DATA SHOWN
§ §

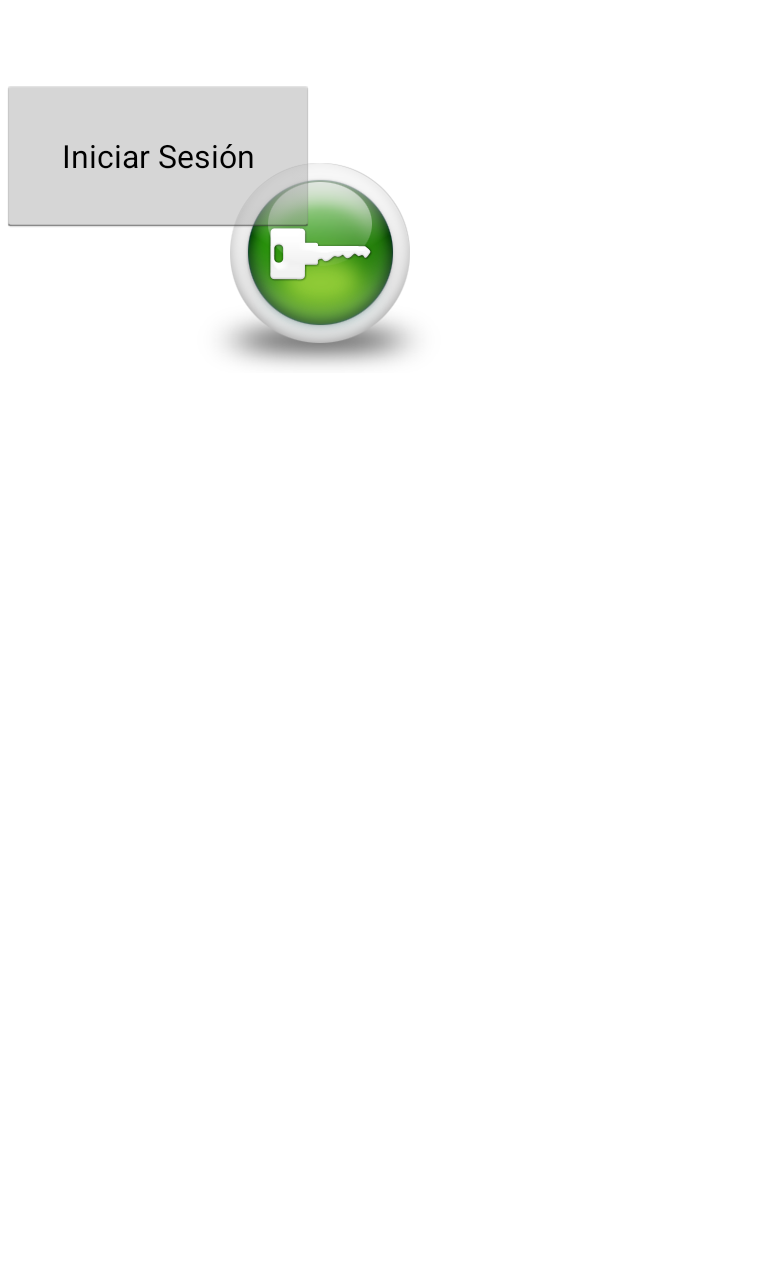
Repository: jlcd0004/sm_p11_practica1
Layout: Practica1/res/layout/fragmento2.xml
An editor plug-in stored every save of this project. The layout is shown before and after the next save, followed by the edit.
It is drawn on a 768 x 1280 px phone screen (xhdpi) without system bars, with theme AppTheme; the app's code is not run.

Above is the layout before, as saved 2015-10-16 17:22:09.

### Practica1/res/layout/fragmento2.xml
<?xml version="1.0" encoding="utf-8"?>
<FrameLayout xmlns:android="http://schemas.android.com/apk/res/android"
    android:id="@+id/FrameLayout1"
    android:layout_width="match_parent"
    android:layout_height="match_parent" >

    <ImageView
        android:id="@+id/imageView1"
        android:layout_width="wrap_content"
        android:layout_height="wrap_content"
        android:layout_marginLeft="96dp"
        android:layout_marginTop="63dp"
        android:src="@drawable/icono" />

    <Button
        android:id="@+id/button1"
        style="@style/AppTheme"
        android:layout_width="158dp"
        android:layout_height="78dp"
        android:layout_marginTop="39dp"
        android:text="@string/sesion" />

</FrameLayout>

### Practica1/res/values/strings.xml
<?xml version="1.0" encoding="utf-8"?>
<resources>

    <string name="app_name">Practica1</string>
    <string name="hello_world">Hello world!</string>
    <string name="action_settings">Settings</string>
<string name="presentacion">José Luis Cabeza Díaz</string>
     <string name="presentacion2">Servicios Móviles, Práctica 1</string>
     <string name="sesion">Iniciar Sesión</string>

</resources>

Loaded but not shown: Practica1/res/values/styles.xml (common file); Practica1/res/values-v11/styles.xml (common file); Practica1/res/values-v14/styles.xml (common file)

After the next save:
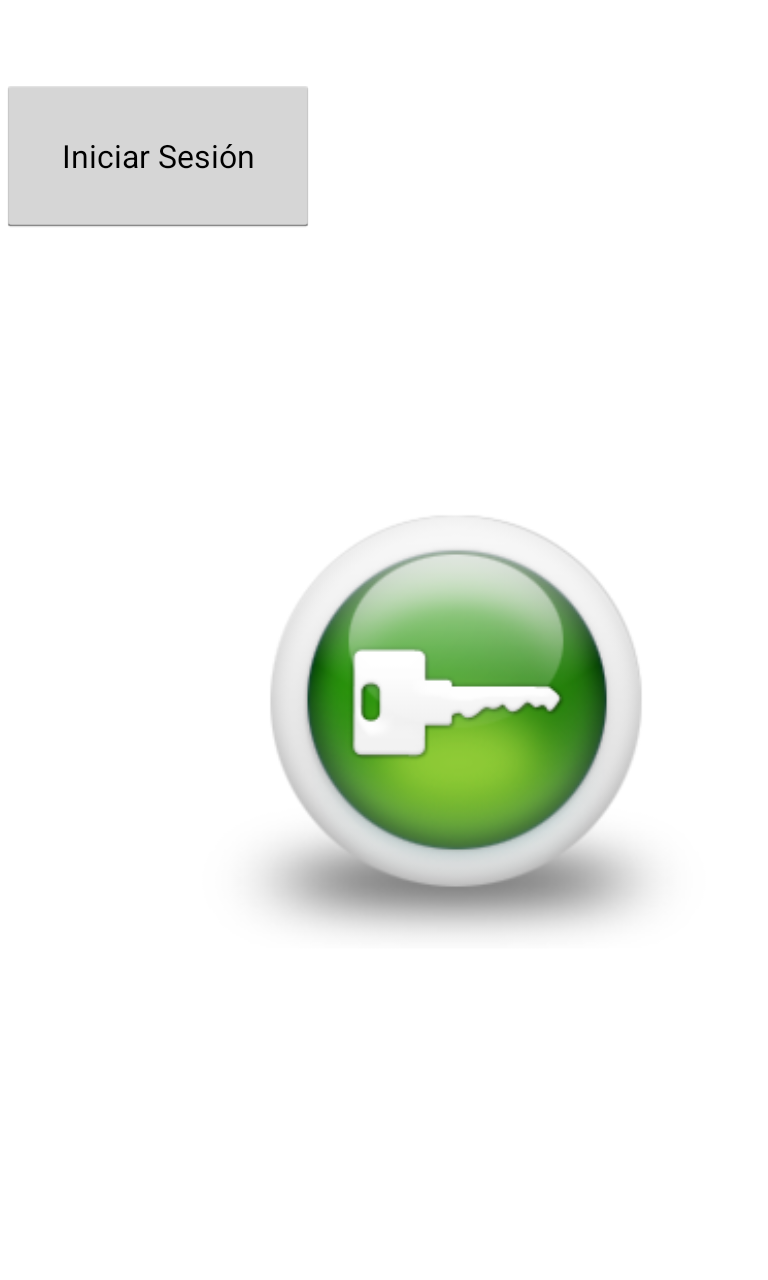
Saved 45 s later.
--- a/Practica1/res/layout/fragmento2.xml
+++ b/Practica1/res/layout/fragmento2.xml
@@ -3,14 +3,6 @@
     android:id="@+id/FrameLayout1"
     android:layout_width="match_parent"
     android:layout_height="match_parent" >
-
-    <ImageView
-        android:id="@+id/imageView1"
-        android:layout_width="wrap_content"
-        android:layout_height="wrap_content"
-        android:layout_marginLeft="96dp"
-        android:layout_marginTop="63dp"
-        android:src="@drawable/icono" />
 
     <Button
         android:id="@+id/button1"
@@ -20,4 +12,12 @@
         android:layout_marginTop="39dp"
         android:text="@string/sesion" />
 
+    <ImageView
+        android:id="@+id/imageView1"
+        android:layout_width="264dp"
+        android:layout_height="match_parent"
+        android:layout_marginLeft="96dp"
+        android:layout_marginTop="63dp"
+        android:src="@drawable/icono" />
+
 </FrameLayout>
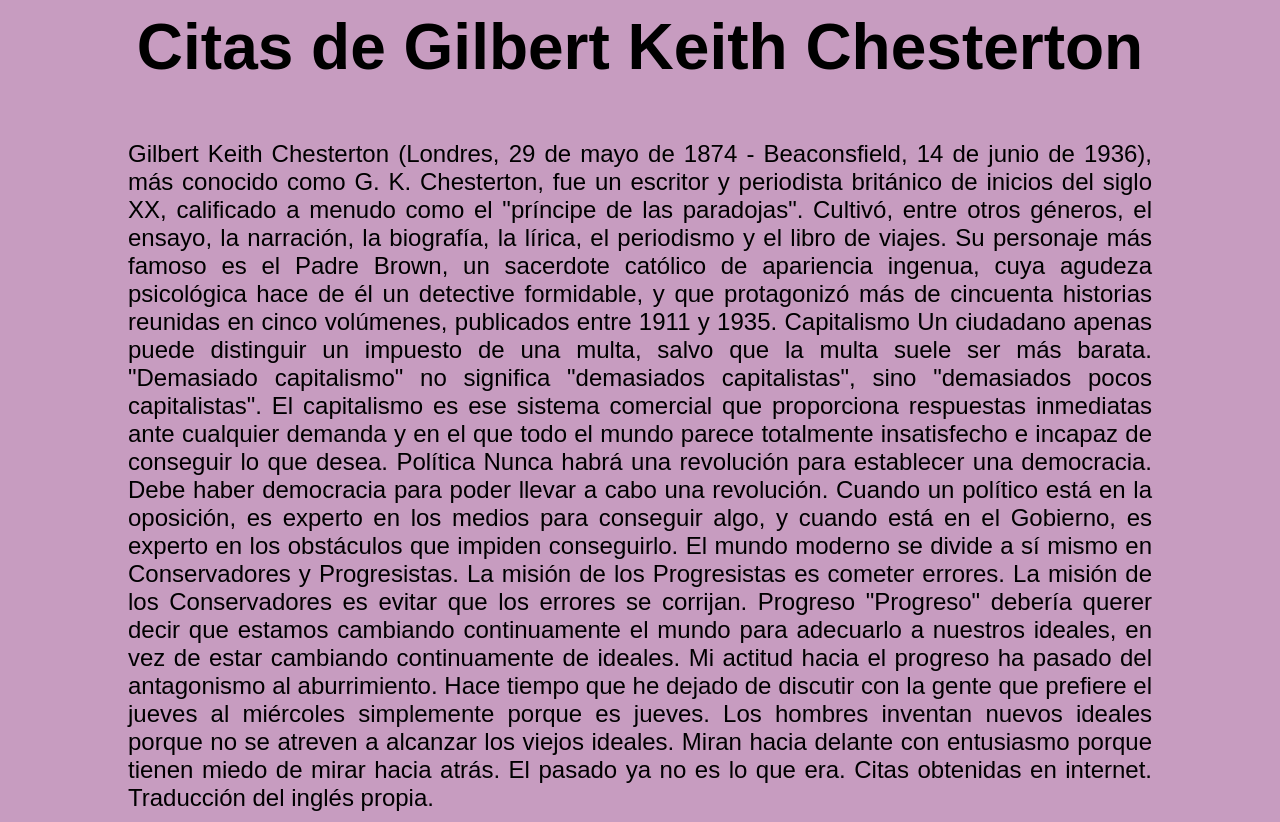
Repository: EmilyMachuca-Developer/Advanced-Programming-Projects
Page: index.html
An editor plug-in stored every save of this project. The page is shown before and after a run of saves, followed by the edit.
The browser window is 1280 px wide. The pictures show the whole page.

Above is the page before, as saved 2024-02-26 20:15:57.

### index.html
<html lang="es">
<head>
<meta charset="utf-8">
<link rel="stylesheet" href="Taller 2/css/style.css">
<title>Emily Machuca</title>
</head>

<body>
<h1>Citas de Gilbert Keith Chesterton</h1> <br><br>

Gilbert Keith Chesterton (Londres, 29 de mayo de 1874 - Beaconsfield, 14 de junio de 1936), más conocido como G. K. Chesterton, fue un escritor y periodista británico de inicios del siglo XX, calificado a menudo como el "príncipe de las paradojas". Cultivó, entre otros géneros, el ensayo, la narración, la biografía, la lírica, el periodismo y el libro de viajes.

Su personaje más famoso es el Padre Brown, un sacerdote católico de apariencia ingenua, cuya agudeza psicológica hace de él un detective formidable, y que protagonizó más de cincuenta historias reunidas en cinco volúmenes, publicados entre 1911 y 1935.

Capitalismo

Un ciudadano apenas puede distinguir un impuesto de una multa, salvo que la multa suele ser más barata.

"Demasiado capitalismo" no significa "demasiados capitalistas", sino "demasiados pocos capitalistas".

El capitalismo es ese sistema comercial que proporciona respuestas inmediatas ante cualquier demanda y en el que todo el mundo parece totalmente insatisfecho e incapaz de conseguir lo que desea.

Política

Nunca habrá una revolución para establecer una democracia. Debe haber democracia para poder llevar a cabo una revolución.

Cuando un político está en la oposición, es experto en los medios para conseguir algo, y cuando está en el Gobierno, es experto en los obstáculos que impiden conseguirlo.

El mundo moderno se divide a sí mismo en Conservadores y Progresistas. La misión de los Progresistas es cometer errores. La misión de los Conservadores es evitar que los errores se corrijan.

Progreso

"Progreso" debería querer decir que estamos cambiando continuamente el mundo para adecuarlo a nuestros ideales, en vez de estar cambiando continuamente de ideales.

Mi actitud hacia el progreso ha pasado del antagonismo al aburrimiento. Hace tiempo que he dejado de discutir con la gente que prefiere el jueves al miércoles simplemente porque es jueves.

Los hombres inventan nuevos ideales porque no se atreven a alcanzar los viejos ideales. Miran hacia delante con entusiasmo porque tienen miedo de mirar hacia atrás.

El pasado ya no es lo que era.

Citas obtenidas en internet. Traducción del inglés propia.
</body>
</html>

### Taller 2/css/style.css
body {
    margin: 10px 10%;
    background-color: hwb(310 61% 22%);
    font-family: sans-serif;
    font-size: 1.5rem;
    text-align: justify;
  }

  header {
    padding: 0 10px;
    background-color: hwb(15 50% 40%);
  }

  h1 {
    margin: 0;
    font-size: 4rem;
    text-align: center;
  }

  main {
    display: block;
    border: white 2px solid;
    padding: 10px;
  }

  section {
    padding-bottom: 5px;
    background-color: hwb(15 60% 30%)
  }

  section + section {
    margin-top: 40px;
  }

  h2 {
    margin: 0;
    padding-left: 10px;
    background-color: white;
  }

  section p {
    border: hwb(15 15% 75%)10px solid;
    margin: 20px 10%;
    padding: 10px;
    color: white;
    line-height: 200%;
  }

  footer {
    border-top: black 5px solid;
    margin: 20px 0;
    padding: 0 10px;
    background-color: hwb(15 50% 40%);
    font-size: 1.2rem;
  }

After the next 2 saves:
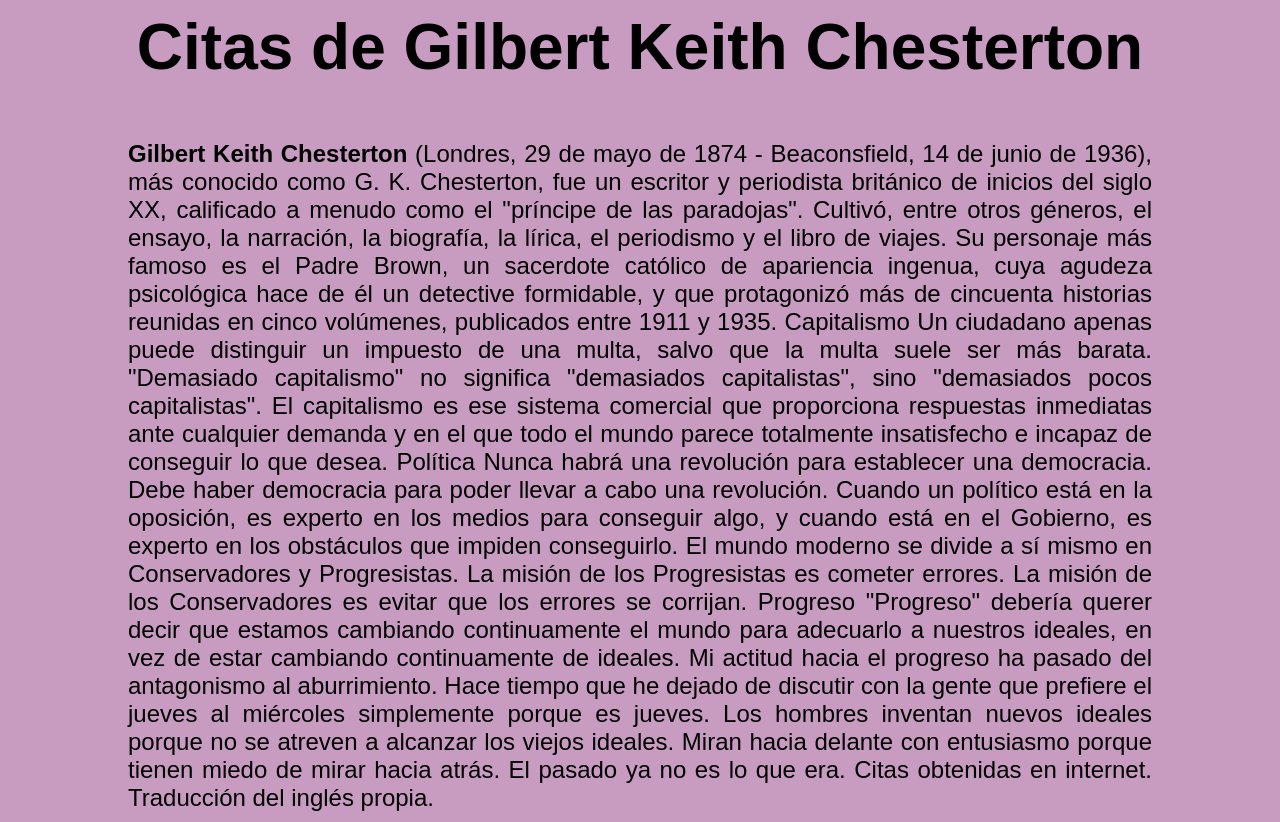
The 2 saves are shown as one change because they came seconds apart.
The last was saved 8 s later.
--- a/index.html
+++ b/index.html
@@ -8,7 +8,7 @@
 <body>
 <h1>Citas de Gilbert Keith Chesterton</h1> <br><br>
 
-Gilbert Keith Chesterton (Londres, 29 de mayo de 1874 - Beaconsfield, 14 de junio de 1936), más conocido como G. K. Chesterton, fue un escritor y periodista británico de inicios del siglo XX, calificado a menudo como el "príncipe de las paradojas". Cultivó, entre otros géneros, el ensayo, la narración, la biografía, la lírica, el periodismo y el libro de viajes.
+<strong>Gilbert Keith Chesterton</strong> (Londres, 29 de mayo de 1874 - Beaconsfield, 14 de junio de 1936), más conocido como G. K. Chesterton, fue un escritor y periodista británico de inicios del siglo XX, calificado a menudo como el "príncipe de las paradojas". Cultivó, entre otros géneros, el ensayo, la narración, la biografía, la lírica, el periodismo y el libro de viajes.
 
 Su personaje más famoso es el Padre Brown, un sacerdote católico de apariencia ingenua, cuya agudeza psicológica hace de él un detective formidable, y que protagonizó más de cincuenta historias reunidas en cinco volúmenes, publicados entre 1911 y 1935.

§ §

TASK ITEM
Go through the data and count every line where the word "junio" appears. Give only that count.

RESPONSE TO THIS EXERCISE
3